= What to do =
Lines with "status" in them are to be located in the listing below and copied.

**** Listed entries ****

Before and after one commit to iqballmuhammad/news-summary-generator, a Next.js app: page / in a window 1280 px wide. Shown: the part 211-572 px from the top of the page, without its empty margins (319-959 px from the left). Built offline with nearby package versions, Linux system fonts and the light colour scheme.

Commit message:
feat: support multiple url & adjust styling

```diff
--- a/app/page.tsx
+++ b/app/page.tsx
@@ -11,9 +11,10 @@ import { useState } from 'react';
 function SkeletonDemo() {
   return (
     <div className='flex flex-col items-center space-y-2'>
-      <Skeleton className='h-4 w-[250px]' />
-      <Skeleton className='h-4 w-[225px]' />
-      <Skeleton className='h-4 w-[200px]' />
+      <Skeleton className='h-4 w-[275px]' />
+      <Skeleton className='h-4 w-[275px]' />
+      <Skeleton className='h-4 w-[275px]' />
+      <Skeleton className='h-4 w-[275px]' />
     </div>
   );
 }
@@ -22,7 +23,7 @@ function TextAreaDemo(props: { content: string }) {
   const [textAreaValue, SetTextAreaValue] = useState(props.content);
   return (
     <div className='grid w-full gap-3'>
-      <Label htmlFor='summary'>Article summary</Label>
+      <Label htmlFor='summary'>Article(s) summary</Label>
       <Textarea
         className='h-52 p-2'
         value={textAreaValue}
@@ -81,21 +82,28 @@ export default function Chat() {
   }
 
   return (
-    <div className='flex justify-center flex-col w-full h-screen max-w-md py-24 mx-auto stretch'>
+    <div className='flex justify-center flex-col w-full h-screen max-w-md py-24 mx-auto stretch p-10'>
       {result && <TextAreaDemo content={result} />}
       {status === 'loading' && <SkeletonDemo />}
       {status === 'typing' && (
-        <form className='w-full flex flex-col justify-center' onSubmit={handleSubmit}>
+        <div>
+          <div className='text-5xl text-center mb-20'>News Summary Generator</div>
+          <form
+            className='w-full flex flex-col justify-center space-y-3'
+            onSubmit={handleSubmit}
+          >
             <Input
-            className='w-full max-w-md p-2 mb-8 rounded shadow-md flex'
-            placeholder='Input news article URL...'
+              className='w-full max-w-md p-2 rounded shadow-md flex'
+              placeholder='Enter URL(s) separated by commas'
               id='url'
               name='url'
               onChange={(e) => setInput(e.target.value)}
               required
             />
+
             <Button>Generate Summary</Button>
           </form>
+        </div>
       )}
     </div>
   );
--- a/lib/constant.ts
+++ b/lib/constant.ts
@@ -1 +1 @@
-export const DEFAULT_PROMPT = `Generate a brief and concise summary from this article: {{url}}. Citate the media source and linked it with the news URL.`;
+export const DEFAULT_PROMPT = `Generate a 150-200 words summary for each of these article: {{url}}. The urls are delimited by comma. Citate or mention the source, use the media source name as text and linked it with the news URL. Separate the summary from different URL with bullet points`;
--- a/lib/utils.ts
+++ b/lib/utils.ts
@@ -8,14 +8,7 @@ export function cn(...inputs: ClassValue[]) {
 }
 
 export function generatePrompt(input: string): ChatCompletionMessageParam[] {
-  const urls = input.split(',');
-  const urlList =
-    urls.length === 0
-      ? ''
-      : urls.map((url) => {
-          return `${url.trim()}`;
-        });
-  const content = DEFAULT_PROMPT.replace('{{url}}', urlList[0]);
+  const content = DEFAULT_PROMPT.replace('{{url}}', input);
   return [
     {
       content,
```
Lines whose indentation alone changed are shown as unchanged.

****

= Solved exercise =
       {status === 'loading' && <SkeletonDemo />}
       {status === 'typing' && (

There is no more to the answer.